REACH Requirements vs SCIP Reporting Obligations
Both REACH SCIP initiatives mainly differ in their data requirements. The SCIP databases’ data requirements are more complex than the requirements of the REACH directive. Also, they require significant amounts of information from a company’s supply chain. The database requires article declarations at each stage of the manufacturing process. The SCIP database contains substances on the REACH SVHC list, although the required information covers bigger grounds like material identification, HTS codes, article number, and the number of components. Products that are in the scope of REACH are also impacted by SCIP. However, the data collected for REACH compliance is not enough to meet the database standards of ECHA.
Understanding the SCIP Database
The SCIP database is meant to offer waste operators information on hazardous substances contained in the waste they process. This way, they can recycle the materials and reuse them to produce new articles. Articles suppliers should submit the information that permits the identification of the article, the SVHC name, location, and concentration range, as well as other data on the safe utilisation of the article to the SCIP database.
Companies in Scope
The SCIP database requirements affect nearly all manufacturers or sellers of products that contain SVHCs above the set threshold in Europe. EU producers and assemblers, importers, and article distributors must give information to ECHA. When it comes to non-EU sellers, the first recorded importer will have to fulfill the SCIP database reporting obligations. To fulfill such requirements, importers must obtain supply chain data from non-EU partners.

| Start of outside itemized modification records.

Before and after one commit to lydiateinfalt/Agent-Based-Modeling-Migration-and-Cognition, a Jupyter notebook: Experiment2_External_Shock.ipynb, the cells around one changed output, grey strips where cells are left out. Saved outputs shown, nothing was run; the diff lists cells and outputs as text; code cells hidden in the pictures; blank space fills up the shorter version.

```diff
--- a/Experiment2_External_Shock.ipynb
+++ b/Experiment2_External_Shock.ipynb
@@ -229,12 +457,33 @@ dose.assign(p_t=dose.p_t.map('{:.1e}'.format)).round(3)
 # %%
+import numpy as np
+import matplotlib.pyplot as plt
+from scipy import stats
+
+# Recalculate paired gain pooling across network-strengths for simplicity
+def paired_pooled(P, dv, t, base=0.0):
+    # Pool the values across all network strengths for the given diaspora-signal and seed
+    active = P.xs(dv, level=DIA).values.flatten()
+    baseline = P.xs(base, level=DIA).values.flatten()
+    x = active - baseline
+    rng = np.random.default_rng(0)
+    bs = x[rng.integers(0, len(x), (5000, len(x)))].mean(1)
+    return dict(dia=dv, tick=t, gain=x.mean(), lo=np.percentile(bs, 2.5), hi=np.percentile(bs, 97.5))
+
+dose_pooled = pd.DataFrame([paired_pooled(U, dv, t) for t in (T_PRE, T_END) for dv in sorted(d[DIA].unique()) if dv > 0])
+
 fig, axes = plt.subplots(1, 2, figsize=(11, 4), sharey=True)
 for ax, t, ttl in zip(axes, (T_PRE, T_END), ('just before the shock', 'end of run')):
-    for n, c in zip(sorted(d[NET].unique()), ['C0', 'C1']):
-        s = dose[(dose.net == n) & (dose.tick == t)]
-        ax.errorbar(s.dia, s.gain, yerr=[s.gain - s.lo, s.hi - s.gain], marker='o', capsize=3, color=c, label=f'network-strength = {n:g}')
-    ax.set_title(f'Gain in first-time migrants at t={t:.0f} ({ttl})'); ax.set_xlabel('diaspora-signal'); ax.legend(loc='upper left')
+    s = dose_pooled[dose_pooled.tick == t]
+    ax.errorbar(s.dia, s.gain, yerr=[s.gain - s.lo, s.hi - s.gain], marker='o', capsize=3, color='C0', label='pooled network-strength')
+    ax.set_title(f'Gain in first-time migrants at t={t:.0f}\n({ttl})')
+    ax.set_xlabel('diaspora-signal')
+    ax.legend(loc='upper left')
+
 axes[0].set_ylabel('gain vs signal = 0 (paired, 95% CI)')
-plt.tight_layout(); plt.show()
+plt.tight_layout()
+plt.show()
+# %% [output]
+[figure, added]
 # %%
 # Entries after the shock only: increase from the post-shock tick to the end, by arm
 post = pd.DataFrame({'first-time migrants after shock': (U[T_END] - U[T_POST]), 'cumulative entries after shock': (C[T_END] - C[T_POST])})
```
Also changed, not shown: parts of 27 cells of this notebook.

Exemptions may be available to companies that manufacture articles utilised for national defense or security. Distributors that fail to change an article or product with a valid SCIP dossier from an importer or manufacturer don’t have to report. This requirement does not apply to retailers that directly sell to consumers.
Companies that need to meet the SCIP database requirements should consult with experts who can help them register products with the database. These experts can give them advice on the compliance process, preparing their notification dossier for submission, and necessary testing.